Gray’s director of project management, Jonathan Hollinger, put it this way: “We see this as 21st-century infrastructure. What we’ve done over the last 50 years is built infrastructure for cars.” No matter how technology changes the city’s future needs, he argues, “I can say with great certainty that we’ll always be able to walk.”

Vine Street now and after the redesign

What Losing TIGER Would Mean
The revitalization of American cities that has occurred over the past decade can be attributed, in part, to the way the federal government has rewarded urban centers that took the needs of their walkers, bicyclists, and transit riders seriously. This hasn’t prevented the Trump administration from targeting TIGER grants in its budget. In theory, the Town Branch project should appeal to politicians on both sides of the aisle. In fact, Lexington officials rallied support for the TIGER grant from Sen. Mitch McConnell (R). When I recently spoke to Shaun Donovan, the former secretary of the U.S. Department of Housing and Urban Development, he emphasized that encouraging and funding innovation at a local level should be a bipartisan effort: “In some ways, it’s very consistent with the federalist view of the Republicans that the federal government ought to be a supporter of local communities rather than dictating to local communities.”

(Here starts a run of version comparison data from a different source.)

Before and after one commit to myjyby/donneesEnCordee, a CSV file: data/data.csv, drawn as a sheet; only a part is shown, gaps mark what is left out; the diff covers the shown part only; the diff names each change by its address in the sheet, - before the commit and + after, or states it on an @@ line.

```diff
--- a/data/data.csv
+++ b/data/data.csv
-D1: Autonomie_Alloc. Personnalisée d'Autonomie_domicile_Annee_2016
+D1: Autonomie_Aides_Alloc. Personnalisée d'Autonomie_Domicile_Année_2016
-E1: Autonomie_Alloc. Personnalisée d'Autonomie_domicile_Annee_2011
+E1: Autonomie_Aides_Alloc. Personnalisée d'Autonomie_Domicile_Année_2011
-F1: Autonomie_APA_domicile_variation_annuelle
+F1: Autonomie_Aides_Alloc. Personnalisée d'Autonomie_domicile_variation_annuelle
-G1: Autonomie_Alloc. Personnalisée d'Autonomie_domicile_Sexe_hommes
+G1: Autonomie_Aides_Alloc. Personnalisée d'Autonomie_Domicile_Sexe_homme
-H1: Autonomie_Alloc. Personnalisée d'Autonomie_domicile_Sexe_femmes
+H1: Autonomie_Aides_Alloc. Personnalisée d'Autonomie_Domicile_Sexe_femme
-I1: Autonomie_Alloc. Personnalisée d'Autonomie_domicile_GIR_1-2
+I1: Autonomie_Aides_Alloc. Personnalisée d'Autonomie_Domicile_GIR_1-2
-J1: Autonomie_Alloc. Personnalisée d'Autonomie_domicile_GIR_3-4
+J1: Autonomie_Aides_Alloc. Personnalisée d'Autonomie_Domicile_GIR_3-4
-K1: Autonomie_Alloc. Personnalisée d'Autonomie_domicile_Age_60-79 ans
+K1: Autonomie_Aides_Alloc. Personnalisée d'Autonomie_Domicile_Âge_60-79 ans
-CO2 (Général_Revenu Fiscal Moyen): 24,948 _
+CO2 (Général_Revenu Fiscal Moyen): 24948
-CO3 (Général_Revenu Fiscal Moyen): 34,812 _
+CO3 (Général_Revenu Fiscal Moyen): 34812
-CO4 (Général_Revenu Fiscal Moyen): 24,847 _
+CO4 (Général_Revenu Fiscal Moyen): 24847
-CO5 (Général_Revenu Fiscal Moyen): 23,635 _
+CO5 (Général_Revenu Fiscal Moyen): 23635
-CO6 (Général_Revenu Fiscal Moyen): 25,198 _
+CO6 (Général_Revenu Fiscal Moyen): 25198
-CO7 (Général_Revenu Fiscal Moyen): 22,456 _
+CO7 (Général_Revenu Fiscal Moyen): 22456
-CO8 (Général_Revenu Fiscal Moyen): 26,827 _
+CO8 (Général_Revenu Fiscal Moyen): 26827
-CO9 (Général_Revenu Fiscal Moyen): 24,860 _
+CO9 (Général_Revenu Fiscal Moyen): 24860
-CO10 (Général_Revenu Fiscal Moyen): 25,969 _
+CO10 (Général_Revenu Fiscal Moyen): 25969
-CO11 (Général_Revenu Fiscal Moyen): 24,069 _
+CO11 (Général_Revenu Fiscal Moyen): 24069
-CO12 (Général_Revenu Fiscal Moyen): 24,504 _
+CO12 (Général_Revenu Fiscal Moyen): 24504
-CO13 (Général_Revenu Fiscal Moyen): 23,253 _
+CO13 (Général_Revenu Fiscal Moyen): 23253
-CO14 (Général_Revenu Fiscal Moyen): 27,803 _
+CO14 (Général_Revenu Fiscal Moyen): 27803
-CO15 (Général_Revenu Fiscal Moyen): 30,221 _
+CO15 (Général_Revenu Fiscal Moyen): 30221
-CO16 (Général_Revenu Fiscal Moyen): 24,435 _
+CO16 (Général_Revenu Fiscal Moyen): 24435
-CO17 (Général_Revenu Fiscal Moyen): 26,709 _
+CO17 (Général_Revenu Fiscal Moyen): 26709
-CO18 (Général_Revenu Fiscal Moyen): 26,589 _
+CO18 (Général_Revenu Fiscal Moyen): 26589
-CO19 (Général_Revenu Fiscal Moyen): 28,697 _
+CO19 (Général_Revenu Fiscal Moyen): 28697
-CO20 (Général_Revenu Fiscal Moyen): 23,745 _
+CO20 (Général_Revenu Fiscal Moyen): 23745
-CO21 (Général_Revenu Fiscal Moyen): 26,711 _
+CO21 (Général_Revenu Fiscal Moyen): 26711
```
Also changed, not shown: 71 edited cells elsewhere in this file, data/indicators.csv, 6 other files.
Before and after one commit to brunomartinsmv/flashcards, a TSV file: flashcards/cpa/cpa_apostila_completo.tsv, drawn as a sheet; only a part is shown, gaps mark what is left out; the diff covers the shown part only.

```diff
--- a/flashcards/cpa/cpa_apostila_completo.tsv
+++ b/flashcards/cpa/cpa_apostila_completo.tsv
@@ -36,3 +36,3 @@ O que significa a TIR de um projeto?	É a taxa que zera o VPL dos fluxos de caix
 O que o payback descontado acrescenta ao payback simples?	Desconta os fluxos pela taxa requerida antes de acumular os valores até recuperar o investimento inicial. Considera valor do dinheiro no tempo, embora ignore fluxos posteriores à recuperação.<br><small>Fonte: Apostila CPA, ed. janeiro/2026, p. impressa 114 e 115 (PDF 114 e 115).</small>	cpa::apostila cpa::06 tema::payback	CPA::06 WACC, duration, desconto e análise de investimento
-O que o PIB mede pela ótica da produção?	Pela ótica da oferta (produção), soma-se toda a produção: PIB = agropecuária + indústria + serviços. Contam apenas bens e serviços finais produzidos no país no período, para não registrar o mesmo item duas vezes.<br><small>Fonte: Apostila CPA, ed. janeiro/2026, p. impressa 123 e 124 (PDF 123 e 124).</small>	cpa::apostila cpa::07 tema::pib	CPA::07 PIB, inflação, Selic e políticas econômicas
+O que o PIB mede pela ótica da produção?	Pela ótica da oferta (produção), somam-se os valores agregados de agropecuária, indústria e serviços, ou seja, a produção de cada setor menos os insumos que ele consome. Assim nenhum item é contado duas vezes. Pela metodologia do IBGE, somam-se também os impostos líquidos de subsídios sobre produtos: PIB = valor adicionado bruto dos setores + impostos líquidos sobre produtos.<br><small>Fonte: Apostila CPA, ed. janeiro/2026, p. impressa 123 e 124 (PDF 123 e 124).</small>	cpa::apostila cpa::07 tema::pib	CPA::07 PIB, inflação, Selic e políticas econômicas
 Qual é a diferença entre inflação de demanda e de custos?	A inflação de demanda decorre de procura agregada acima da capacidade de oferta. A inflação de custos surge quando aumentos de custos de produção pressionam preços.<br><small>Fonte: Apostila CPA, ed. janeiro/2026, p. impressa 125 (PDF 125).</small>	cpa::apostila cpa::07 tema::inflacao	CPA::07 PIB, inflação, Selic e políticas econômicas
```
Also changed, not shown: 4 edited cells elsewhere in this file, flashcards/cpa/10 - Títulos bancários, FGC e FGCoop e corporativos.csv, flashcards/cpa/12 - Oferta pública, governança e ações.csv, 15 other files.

Although light on specifics, the Trump administration’s approach to infrastructure appears mainly to be about injecting money into big-ticket projects like highways and airports by privatizing them. There doesn’t seem to be a lot of interest in mass transit and other less carbon-intensive forms of transportation. As Poticha told me: “The message I’m getting from the Trump administration is that they’re only really interested in these big projects that private equity investors can see a return of investment on.”

In other words, this is not an administration that appears intent on embracing the kind of progressive urban thinking that is one of Orff’s strong suits. She describes her approach to incorporating the local ecology into built works as a “revival,” which she defines as “a creative, forward-looking act, not driven by nostalgia for the past.”

Indeed, much of our 21st-century infrastructure has been aimed at repairing the damage done by monumental 20th-century infrastructure. TIGER supports projects that accomplish these aims in a way that isn’t always photogenic or sexy, that may not have the appeal of a cathedral-like airport terminal or a soaring bridge. If Trump’s cuts to TIGER are included in the budget that Congress is slated to pass this fall, what will be lost is a program that prioritizes the layer upon layer of interlocking systems that are frequently unglamorous and boring, and sometimes, like that lost creek in Kentucky, entirely hidden from view.